- Calculate and contrast measures of association and measures of impact
- Identify biases resulting from participant selection and misallocation of person-time
- Critically evaluate published epidemiologic studies
Course DescriptionExpands beyond introductory level epidemiologic concepts and methods material, using examples from the published literature.
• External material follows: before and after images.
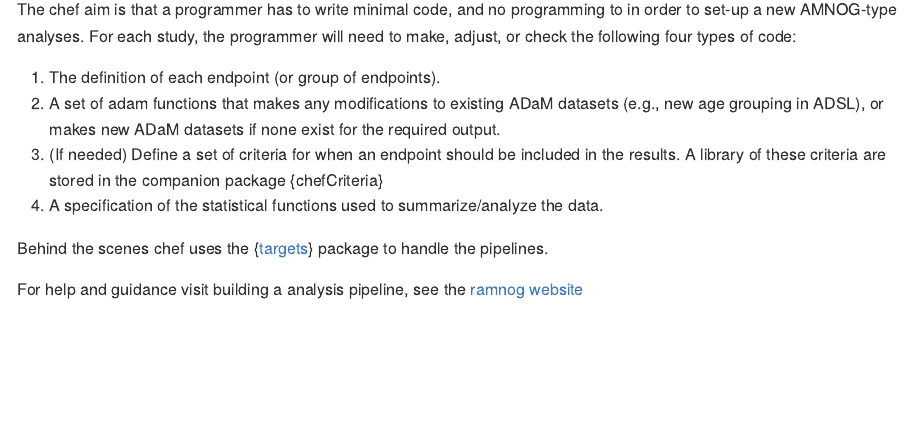
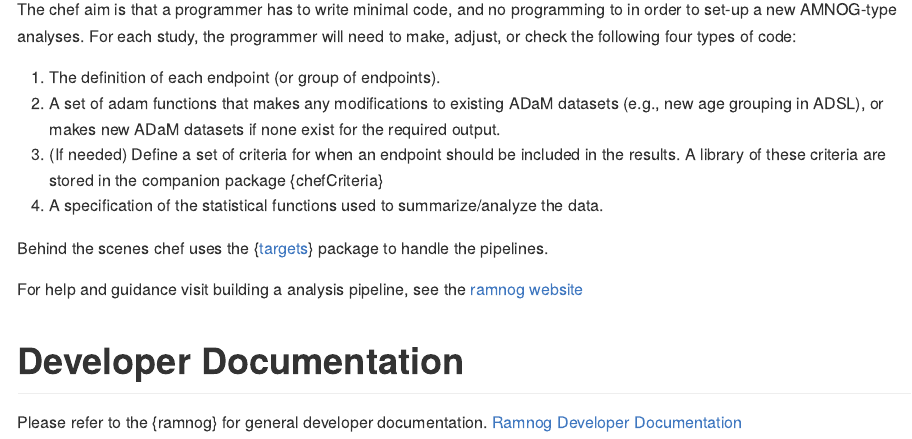
Before and after one commit to hta-pharma/chef, an R Markdown document (README.Rmd): the page in a window 1100 px wide, from 360 px down. The pictures show the output file README.md that the author committed with the source, drawn offline in the style of GitHub; badge pictures from the web are left out.

Commit message:
Added reference to ramnog

```diff
--- a/README.Rmd
+++ b/README.Rmd
@@ -27,3 +27,8 @@ The chef aim is that a programmer has to write minimal code, and no programming
 Behind the scenes chef uses the {[targets](https://books.ropensci.org/targets/)} package to handle the pipelines.
 
 For help and guidance visit building a analysis pipeline, see the [ramnog website](https://hta-pharma.github.io/ramnog/)
+
+# Developer Documentation
+
+Please refer to the {ramnog} for general developer documentation.
+[Ramnog Developer Documentation](https://hta-pharma.github.io/ramnog/articles/#:~:text=Debugging-,Development,-Git%20Workflow)
```
Also changed, not shown: README.md.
Emphasizes interpretation and the ability to critically evaluate issues related to populations/study design and measurement including: modern cohort study designs; advanced nested designs; novel techniques for exposure assessment; interpretation and utility of measures of impact; sources of bias and methods for their prevention.
Intended AudienceJHSPH students and Summer Institute participants
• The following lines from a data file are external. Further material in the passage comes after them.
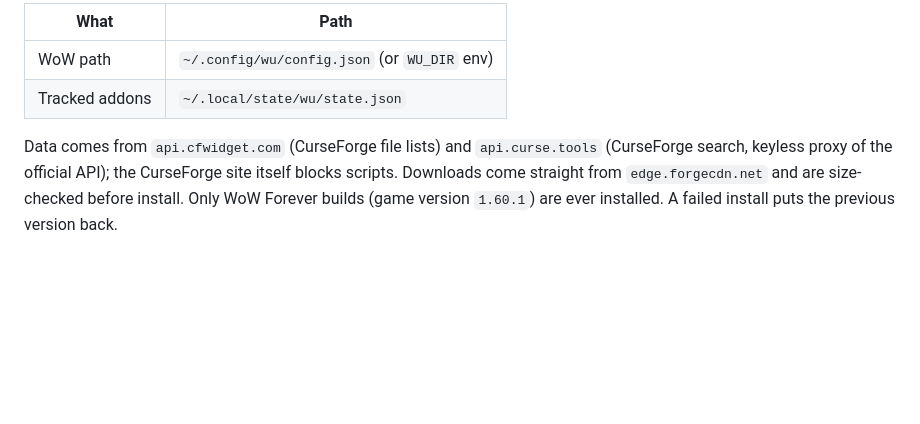
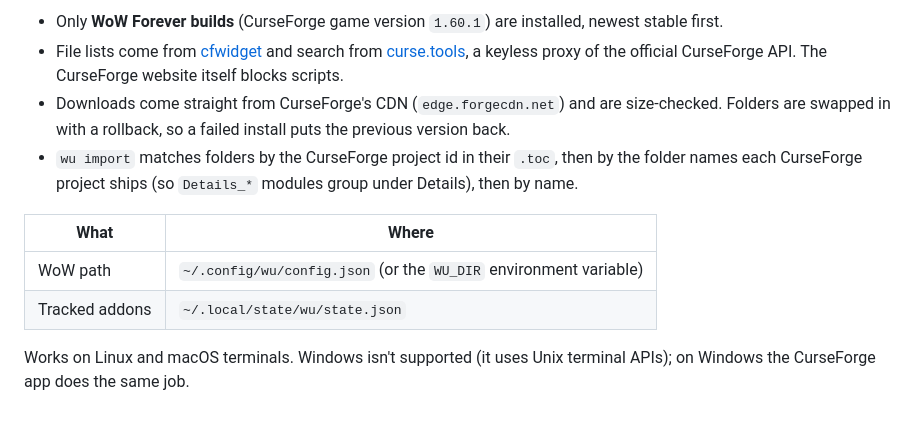
Before and after one commit to EndreJohnsen/wu, a Markdown page: README.md, the part around one of its changes. GitHub-like rendering; blank space fills up the shorter version.

```diff
--- a/README.md
+++ b/README.md
@@ -38,11 +42,17 @@ wu help
 
-| What | Path |
+- Only **WoW Forever builds** (CurseForge game version `1.60.1`) are installed, newest stable first.
+- File lists come from [cfwidget](https://api.cfwidget.com) and search from
+  [curse.tools](https://api.curse.tools), a keyless proxy of the official CurseForge API.
+  The CurseForge website itself blocks scripts.
+- Downloads come straight from CurseForge's CDN (`edge.forgecdn.net`) and are size-checked.
+  Folders are swapped in with a rollback, so a failed install puts the previous version back.
+- `wu import` matches folders by the CurseForge project id in their `.toc`, then by the folder
+  names each CurseForge project ships (so `Details_*` modules group under Details), then by name.
+
+| What | Where |
 | --- | --- |
-| WoW path | `~/.config/wu/config.json` (or `WU_DIR` env) |
+| WoW path | `~/.config/wu/config.json` (or the `WU_DIR` environment variable) |
 | Tracked addons | `~/.local/state/wu/state.json` |
 
-Data comes from `api.cfwidget.com` (CurseForge file lists) and `api.curse.tools` (CurseForge
-search, keyless proxy of the official API); the CurseForge site itself blocks scripts.
-Downloads come straight from `edge.forgecdn.net` and are size-checked before install.
-Only WoW Forever builds (game version `1.60.1`) are ever installed. A failed install puts
-the previous version back.
+Works on Linux and macOS terminals. Windows isn't supported (it uses Unix terminal APIs);
+on Windows the CurseForge app does the same job.
```
Also changed, not shown: other parts of README.md (+25 -21 lines), docs/wu-help.png (added), 2 other files.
Methods of Assessment50% - Take Home Assignment 50% - Final Examination
PrerequisitesStudents must have one term of epidemiology (340.601 or equivalent) or consent of instructor
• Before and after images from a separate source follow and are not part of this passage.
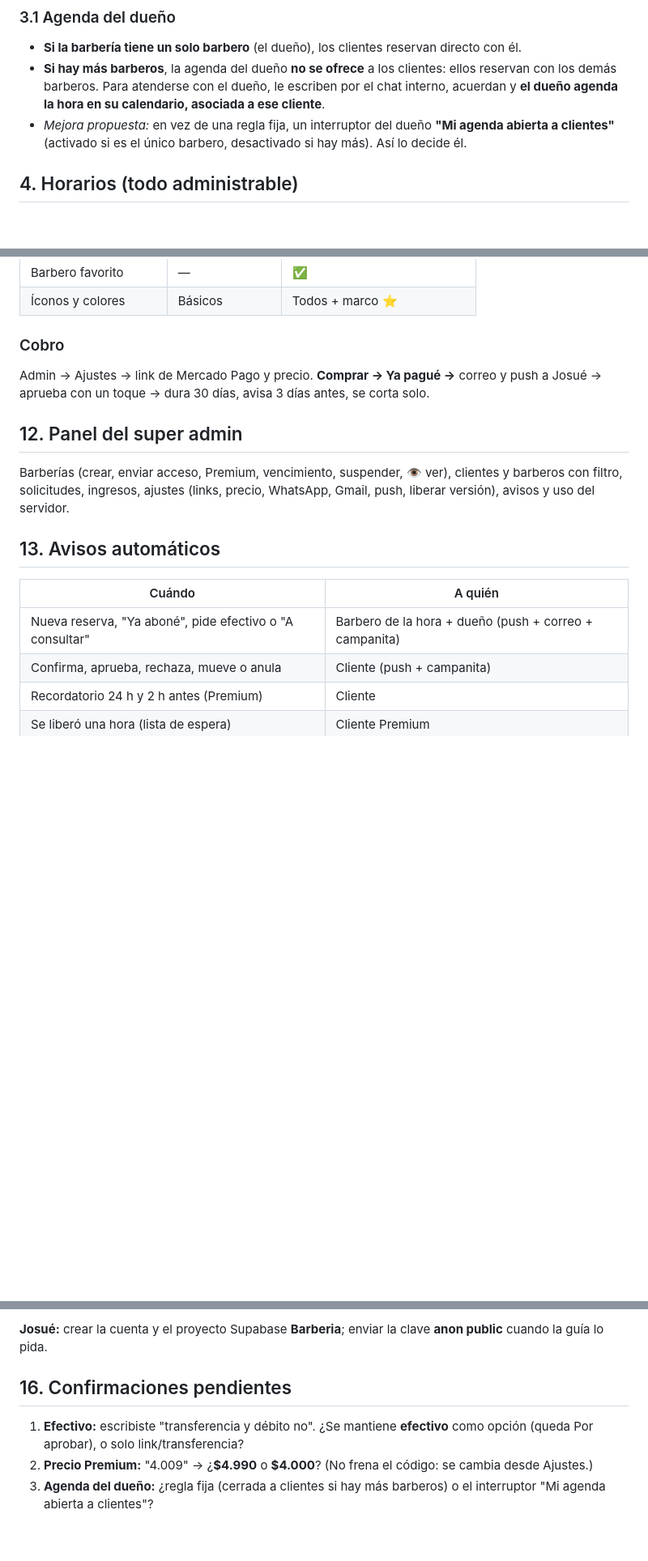
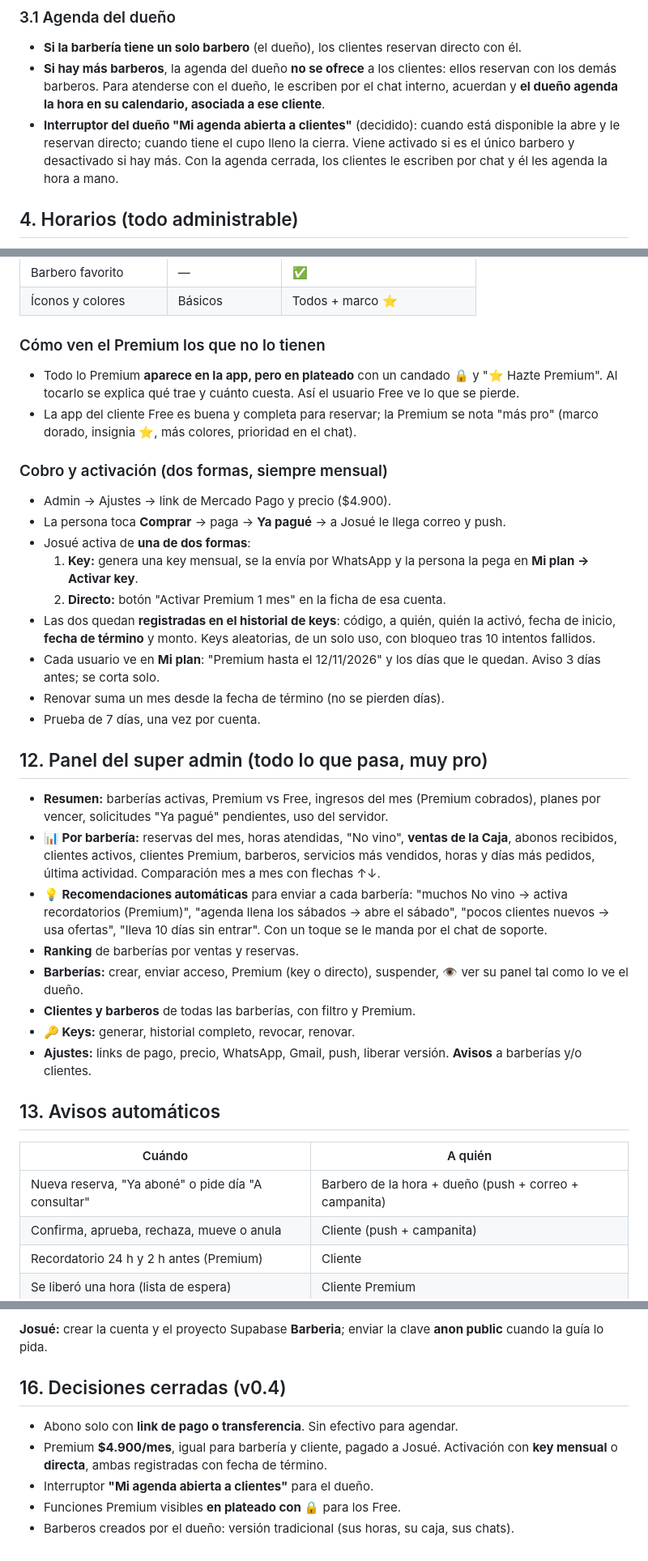
Before and after one commit to CodeFixService/Barberia, a Markdown page: docs/REQUISITOS.md, 3 parts joined by grey strips. Shown at 81% size. Drawn GitHub-style; blank space fills up the shorter version.

Commit message:
Requisitos v0.4: abono solo link o transferencia, Premium $4.900 con keys mensuales y panel admin con estadísticas
Co-Authored-By: Claude Opus 5.5 <noreply@anthropic.com>
Claude-Session: https://claude.ai/code/session_01KnNUVuzQPLb1eoQcK2Kxz8

```diff
--- a/docs/REQUISITOS.md
+++ b/docs/REQUISITOS.md
@@ -35,8 +35,9 @@ hora libre, abona y su barbero confirma. Cada barbero anota sus cortes en una **
 - **Si hay más barberos**, la agenda del dueño **no se ofrece** a los clientes: ellos reservan con los demás barberos.
   Para atenderse con el dueño, le escriben por el chat interno, acuerdan y **el dueño agenda la hora en su calendario,
   asociada a ese cliente**.
-- *Mejora propuesta:* en vez de una regla fija, un interruptor del dueño **"Mi agenda abierta a clientes"**
-  (activado si es el único barbero, desactivado si hay más). Así lo decide él.
+- **Interruptor del dueño "Mi agenda abierta a clientes"** (decidido): cuando está disponible la abre y le reservan
+  directo; cuando tiene el cupo lleno la cierra. Viene activado si es el único barbero y desactivado si hay más.
+  Con la agenda cerrada, los clientes le escriben por chat y él les agenda la hora a mano.
 
 ## 4. Horarios (todo administrable)
 - **Cada día de la semana (lunes a domingo)** puede ser **Abierto**, **A consultar** o **Cerrado**, con hora de inicio, término
@@ -173,19 +175,44 @@ Free bueno, Premium mucho mejor. La barbería no gana por sus clientes Premium;
 | Barbero favorito | — | ✅ |
 | Íconos y colores | Básicos | Todos + marco ⭐ |
 
-### Cobro
-Admin → Ajustes → link de Mercado Pago y precio. **Comprar → Ya pagué →** correo y push a Josué → aprueba con un toque →
-dura 30 días, avisa 3 días antes, se corta solo.
+### Cómo ven el Premium los que no lo tienen
+- Todo lo Premium **aparece en la app, pero en plateado** con un candado 🔒 y "⭐ Hazte Premium". Al tocarlo se explica
+  qué trae y cuánto cuesta. Así el usuario Free ve lo que se pierde.
+- La app del cliente Free es buena y completa para reservar; la Premium se nota "más pro" (marco dorado, insignia ⭐, más
+  colores, prioridad en el chat).
 
-## 12. Panel del super admin
-Barberías (crear, enviar acceso, Premium, vencimiento, suspender, 👁️ ver), clientes y barberos con filtro, solicitudes,
-ingresos, ajustes (links, precio, WhatsApp, Gmail, push, liberar versión), avisos y uso del servidor.
+### Cobro y activación (dos formas, siempre mensual)
+- Admin → Ajustes → link de Mercado Pago y precio ($4.900).
+- La persona toca **Comprar** → paga → **Ya pagué** → a Josué le llega correo y push.
+- Josué activa de **una de dos formas**:
+  1. **Key:** genera una key mensual, se la envía por WhatsApp y la persona la pega en **Mi plan → Activar key**.
+  2. **Directo:** botón "Activar Premium 1 mes" en la ficha de esa cuenta.
+- Las dos quedan **registradas en el historial de keys**: código, a quién, quién la activó, fecha de inicio,
+  **fecha de término** y monto. Keys aleatorias, de un solo uso, con bloqueo tras 10 intentos fallidos.
+- Cada usuario ve en **Mi plan**: "Premium hasta el 12/11/2026" y los días que le quedan. Aviso 3 días antes; se corta solo.
+- Renovar suma un mes desde la fecha de término (no se pierden días).
+- Prueba de 7 días, una vez por cuenta.
+
+## 12. Panel del super admin (todo lo que pasa, muy pro)
+- **Resumen:** barberías activas, Premium vs Free, ingresos del mes (Premium cobrados), planes por vencer,
+  solicitudes "Ya pagué" pendientes, uso del servidor.
+- **📊 Por barbería:** reservas del mes, horas atendidas, "No vino", **ventas de la Caja**, abonos recibidos, clientes
+  activos, clientes Premium, barberos, servicios más vendidos, horas y días más pedidos, última actividad.
+  Comparación mes a mes con flechas ↑↓.
+- **💡 Recomendaciones automáticas** para enviar a cada barbería: "muchos No vino → activa recordatorios (Premium)",
+  "agenda llena los sábados → abre el sábado", "pocos clientes nuevos → usa ofertas", "lleva 10 días sin entrar".
+  Con un toque se le manda por el chat de soporte.
+- **Ranking** de barberías por ventas y reservas.
+- **Barberías:** crear, enviar acceso, Premium (key o directo), suspender, 👁️ ver su panel tal como lo ve el dueño.
+- **Clientes y barberos** de todas las barberías, con filtro y Premium.
+- **🔑 Keys:** generar, historial completo, revocar, renovar.
+- **Ajustes:** links de pago, precio, WhatsApp, Gmail, push, liberar versión. **Avisos** a barberías y/o clientes.
 
 ## 13. Avisos automáticos
 
 | Cuándo | A quién |
 |---|---|
-| Nueva reserva, "Ya aboné", pide efectivo o "A consultar" | Barbero de la hora + dueño (push + correo + campanita) |
+| Nueva reserva, "Ya aboné" o pide día "A consultar" | Barbero de la hora + dueño (push + correo + campanita) |
 | Confirma, aprueba, rechaza, mueve o anula | Cliente (push + campanita) |
 | Recordatorio 24 h y 2 h antes (Premium) | Cliente |
 | Se liberó una hora (lista de espera) | Cliente Premium |
@@ -208,7 +235,9 @@ ingresos, ajustes (links, precio, WhatsApp, Gmail, push, liberar versión), avis
 
 **Josué:** crear la cuenta y el proyecto Supabase **Barberia**; enviar la clave **anon public** cuando la guía lo pida.
 
-## 16. Confirmaciones pendientes
-1. **Efectivo:** escribiste "transferencia y débito no". ¿Se mantiene **efectivo** como opción (queda Por aprobar), o solo link/transferencia?
-2. **Precio Premium:** "4.009" → ¿**$4.990** o **$4.000**? (No frena el código: se cambia desde Ajustes.)
-3. **Agenda del dueño:** ¿regla fija (cerrada a clientes si hay más barberos) o el interruptor "Mi agenda abierta a clientes"?
+## 16. Decisiones cerradas (v0.4)
+- Abono solo con **link de pago o transferencia**. Sin efectivo para agendar.
+- Premium **$4.900/mes**, igual para barbería y cliente, pagado a Josué. Activación con **key mensual** o **directa**, ambas registradas con fecha de término.
+- Interruptor **"Mi agenda abierta a clientes"** para el dueño.
+- Funciones Premium visibles **en plateado con 🔒** para los Free.
+- Barberos creados por el dueño: versión tradicional (sus horas, su caja, sus chats).
```
Also changed, not shown: other parts of docs/REQUISITOS.md (+6 -5 lines).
Please see the course Session for a full list of dates and items for this course.
Academic Ethics Code
Students enrolled in the Bloomberg School of Public Health of The Johns Hopkins University assume an obligation to conduct themselves in a manner appropriate to the University's mission as an institution of higher education. A student is obligated to refrain from acts which he or she knows, or under the circumstances has reason to know, impair the academic integrity of the University. Violations of academic integrity include, but are not limited to: cheating; plagiarism; knowingly furnishing false information to any agent of the University for inclusion in the academic record; violation of the rights and welfare of animal or human subjects in research; and misconduct as a member of either School or University committees or recognized groups or organizations.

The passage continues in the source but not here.